WORK REQUIRED: Select every line below containing the word "child".

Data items

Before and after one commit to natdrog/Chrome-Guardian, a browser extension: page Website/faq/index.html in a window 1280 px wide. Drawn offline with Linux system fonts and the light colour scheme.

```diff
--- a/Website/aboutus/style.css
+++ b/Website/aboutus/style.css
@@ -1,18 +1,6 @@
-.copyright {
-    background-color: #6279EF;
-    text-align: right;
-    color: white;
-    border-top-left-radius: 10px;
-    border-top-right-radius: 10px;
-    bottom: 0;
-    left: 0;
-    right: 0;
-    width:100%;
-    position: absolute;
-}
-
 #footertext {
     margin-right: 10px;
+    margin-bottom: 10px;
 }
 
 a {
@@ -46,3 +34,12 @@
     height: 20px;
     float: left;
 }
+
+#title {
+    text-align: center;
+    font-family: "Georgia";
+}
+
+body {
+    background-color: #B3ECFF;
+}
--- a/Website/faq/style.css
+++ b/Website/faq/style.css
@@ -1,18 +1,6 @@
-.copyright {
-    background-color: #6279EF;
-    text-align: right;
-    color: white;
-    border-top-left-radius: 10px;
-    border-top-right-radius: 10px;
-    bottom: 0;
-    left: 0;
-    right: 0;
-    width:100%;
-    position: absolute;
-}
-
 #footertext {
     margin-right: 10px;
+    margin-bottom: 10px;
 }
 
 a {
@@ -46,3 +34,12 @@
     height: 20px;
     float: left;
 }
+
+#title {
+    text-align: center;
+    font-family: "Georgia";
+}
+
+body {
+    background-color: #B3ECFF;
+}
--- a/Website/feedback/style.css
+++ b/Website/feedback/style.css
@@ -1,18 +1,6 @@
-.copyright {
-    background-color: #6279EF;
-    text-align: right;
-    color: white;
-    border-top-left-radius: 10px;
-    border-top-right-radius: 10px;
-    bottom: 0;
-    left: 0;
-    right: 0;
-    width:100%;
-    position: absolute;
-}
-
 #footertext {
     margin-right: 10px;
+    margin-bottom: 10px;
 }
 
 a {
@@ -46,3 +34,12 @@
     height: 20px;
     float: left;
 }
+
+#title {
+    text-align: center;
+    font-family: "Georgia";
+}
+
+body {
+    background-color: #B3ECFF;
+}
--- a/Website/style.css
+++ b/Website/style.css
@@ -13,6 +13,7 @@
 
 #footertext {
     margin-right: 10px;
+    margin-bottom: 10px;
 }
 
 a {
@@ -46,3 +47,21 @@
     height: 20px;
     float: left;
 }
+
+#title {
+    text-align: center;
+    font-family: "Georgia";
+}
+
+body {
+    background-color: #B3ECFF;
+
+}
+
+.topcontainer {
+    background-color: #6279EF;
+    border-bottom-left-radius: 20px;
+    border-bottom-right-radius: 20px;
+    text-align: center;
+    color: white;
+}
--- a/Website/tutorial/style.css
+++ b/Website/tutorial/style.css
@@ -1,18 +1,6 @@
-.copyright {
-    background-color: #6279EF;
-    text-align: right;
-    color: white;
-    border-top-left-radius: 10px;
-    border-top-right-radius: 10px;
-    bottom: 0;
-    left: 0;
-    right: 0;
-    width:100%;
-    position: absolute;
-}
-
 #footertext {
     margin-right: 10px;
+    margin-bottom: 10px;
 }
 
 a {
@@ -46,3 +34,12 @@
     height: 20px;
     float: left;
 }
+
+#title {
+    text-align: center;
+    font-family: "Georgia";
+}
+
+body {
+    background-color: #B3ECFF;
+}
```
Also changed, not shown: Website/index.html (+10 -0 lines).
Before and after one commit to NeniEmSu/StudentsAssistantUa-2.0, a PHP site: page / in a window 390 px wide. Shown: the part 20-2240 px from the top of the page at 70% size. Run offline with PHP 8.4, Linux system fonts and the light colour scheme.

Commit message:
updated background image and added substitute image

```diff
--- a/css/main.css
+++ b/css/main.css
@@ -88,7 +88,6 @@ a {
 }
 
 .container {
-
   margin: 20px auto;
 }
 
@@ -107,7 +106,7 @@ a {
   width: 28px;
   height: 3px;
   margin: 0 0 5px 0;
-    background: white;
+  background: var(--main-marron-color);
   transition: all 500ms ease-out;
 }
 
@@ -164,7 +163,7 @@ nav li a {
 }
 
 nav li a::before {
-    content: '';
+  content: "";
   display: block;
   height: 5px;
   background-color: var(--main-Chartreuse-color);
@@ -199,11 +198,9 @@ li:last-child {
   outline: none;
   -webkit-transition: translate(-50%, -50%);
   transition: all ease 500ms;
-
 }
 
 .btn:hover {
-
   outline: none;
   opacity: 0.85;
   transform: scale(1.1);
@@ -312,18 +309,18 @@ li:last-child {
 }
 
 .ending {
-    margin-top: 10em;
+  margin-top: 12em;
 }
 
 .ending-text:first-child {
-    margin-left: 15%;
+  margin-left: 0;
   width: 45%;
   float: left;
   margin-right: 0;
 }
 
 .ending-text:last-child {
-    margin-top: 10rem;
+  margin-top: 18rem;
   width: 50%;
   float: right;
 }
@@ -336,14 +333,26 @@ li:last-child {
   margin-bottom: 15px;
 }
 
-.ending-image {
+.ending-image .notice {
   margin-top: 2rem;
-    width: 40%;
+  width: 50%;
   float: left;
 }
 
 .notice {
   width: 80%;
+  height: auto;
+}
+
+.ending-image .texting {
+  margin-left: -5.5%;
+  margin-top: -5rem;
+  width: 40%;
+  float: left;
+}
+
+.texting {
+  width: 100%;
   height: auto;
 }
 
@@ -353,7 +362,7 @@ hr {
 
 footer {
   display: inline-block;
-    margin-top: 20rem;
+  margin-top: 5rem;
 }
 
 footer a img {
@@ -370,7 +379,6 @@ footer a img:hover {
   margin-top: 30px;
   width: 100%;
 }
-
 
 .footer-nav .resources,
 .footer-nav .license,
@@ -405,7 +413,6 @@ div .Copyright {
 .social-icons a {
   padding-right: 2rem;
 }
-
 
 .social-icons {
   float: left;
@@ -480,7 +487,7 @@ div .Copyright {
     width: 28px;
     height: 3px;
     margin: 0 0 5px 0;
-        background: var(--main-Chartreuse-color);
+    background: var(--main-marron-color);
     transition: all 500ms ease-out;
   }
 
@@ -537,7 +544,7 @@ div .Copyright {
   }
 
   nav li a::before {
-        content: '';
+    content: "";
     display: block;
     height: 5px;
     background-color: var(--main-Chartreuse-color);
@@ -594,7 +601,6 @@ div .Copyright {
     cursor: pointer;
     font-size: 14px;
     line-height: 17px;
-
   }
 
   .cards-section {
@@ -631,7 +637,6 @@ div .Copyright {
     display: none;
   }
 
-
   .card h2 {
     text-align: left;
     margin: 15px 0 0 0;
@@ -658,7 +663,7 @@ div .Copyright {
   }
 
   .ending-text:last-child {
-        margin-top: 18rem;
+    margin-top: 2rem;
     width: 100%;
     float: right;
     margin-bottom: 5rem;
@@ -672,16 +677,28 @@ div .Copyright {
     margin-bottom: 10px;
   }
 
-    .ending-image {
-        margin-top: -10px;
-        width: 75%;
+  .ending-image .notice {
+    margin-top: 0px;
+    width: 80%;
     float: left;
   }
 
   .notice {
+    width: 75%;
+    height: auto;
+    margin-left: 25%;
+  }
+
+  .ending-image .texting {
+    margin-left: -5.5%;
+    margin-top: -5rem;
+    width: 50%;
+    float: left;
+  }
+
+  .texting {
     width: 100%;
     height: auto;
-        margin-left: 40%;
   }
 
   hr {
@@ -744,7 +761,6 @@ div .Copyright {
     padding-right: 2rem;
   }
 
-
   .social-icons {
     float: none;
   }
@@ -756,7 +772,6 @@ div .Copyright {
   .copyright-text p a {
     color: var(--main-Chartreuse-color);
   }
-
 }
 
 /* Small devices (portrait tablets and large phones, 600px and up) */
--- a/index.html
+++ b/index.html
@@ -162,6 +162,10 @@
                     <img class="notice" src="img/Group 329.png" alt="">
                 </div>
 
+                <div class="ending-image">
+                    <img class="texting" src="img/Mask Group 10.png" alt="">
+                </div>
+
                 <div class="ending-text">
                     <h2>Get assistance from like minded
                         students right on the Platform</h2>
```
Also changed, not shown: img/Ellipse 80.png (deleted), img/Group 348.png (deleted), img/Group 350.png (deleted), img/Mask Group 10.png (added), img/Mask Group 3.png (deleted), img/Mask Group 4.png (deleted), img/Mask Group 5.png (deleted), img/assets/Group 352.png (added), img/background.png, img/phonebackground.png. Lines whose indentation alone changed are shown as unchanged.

WRITTEN RESPONSE:
@@ -199,11 +198,9 @@ li:last-child {
@@ -312,18 +309,18 @@ li:last-child {
 .ending-text:first-child {
 .ending-text:last-child {
@@ -336,14 +333,26 @@ li:last-child {
   .ending-text:last-child {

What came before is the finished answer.